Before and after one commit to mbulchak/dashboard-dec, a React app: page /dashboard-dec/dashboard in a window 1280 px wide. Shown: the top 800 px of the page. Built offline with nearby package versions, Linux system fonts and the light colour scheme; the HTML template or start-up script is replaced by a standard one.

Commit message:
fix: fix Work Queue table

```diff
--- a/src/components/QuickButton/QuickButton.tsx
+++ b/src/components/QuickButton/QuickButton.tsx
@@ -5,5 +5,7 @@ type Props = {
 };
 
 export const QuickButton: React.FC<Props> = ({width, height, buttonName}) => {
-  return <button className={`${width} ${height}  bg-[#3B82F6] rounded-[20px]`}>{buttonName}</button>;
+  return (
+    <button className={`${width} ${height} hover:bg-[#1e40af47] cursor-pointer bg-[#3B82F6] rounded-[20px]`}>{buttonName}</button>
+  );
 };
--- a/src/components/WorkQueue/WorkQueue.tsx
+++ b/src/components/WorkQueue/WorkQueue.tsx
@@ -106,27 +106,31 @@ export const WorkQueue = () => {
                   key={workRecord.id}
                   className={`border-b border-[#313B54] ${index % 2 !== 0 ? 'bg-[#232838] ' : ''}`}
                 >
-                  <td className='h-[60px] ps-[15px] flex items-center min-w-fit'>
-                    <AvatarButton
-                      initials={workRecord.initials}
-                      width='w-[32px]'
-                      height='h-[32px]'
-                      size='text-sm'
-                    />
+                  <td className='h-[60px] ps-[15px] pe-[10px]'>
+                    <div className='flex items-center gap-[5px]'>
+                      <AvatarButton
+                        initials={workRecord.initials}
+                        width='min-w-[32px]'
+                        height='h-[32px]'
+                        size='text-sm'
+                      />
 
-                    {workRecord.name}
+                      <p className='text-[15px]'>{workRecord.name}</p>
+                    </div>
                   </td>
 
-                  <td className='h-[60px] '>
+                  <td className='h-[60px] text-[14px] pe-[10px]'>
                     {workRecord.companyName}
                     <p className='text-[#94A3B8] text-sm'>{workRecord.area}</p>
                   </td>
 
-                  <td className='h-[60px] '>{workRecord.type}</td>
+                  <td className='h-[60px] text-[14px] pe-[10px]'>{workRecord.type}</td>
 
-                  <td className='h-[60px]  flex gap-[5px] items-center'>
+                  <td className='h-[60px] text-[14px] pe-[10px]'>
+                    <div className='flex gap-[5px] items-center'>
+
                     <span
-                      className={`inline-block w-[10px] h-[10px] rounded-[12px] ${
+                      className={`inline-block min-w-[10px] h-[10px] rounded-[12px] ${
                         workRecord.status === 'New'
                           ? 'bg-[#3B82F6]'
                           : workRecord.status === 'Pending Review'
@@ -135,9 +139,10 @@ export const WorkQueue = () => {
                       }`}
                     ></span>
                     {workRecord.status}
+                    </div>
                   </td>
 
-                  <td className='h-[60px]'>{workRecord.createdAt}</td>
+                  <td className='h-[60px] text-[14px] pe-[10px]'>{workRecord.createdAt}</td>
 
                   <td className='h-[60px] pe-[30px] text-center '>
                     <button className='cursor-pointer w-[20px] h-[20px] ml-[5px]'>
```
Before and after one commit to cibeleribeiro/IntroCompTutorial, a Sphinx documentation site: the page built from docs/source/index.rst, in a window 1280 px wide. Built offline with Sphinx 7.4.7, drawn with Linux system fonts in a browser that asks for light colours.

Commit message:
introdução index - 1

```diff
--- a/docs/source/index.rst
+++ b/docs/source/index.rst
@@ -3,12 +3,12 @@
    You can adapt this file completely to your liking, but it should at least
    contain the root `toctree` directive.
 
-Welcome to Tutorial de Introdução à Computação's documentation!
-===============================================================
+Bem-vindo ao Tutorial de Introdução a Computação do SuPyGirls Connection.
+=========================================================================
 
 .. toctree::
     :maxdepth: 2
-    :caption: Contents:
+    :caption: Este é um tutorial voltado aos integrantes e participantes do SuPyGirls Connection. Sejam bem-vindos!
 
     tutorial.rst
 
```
************
Return, from the entries, each line that holds "source".

YOUR RESPONSE:
Before and after one commit to cibeleribeiro/IntroCompTutorial, a Sphinx documentation site: the page built from docs/source/index.rst, in a window 1280 px wide. Built offline with Sphinx 7.4.7, drawn with Linux system fonts in a browser that asks for light colours.
--- a/docs/source/index.rst
+++ b/docs/source/index.rst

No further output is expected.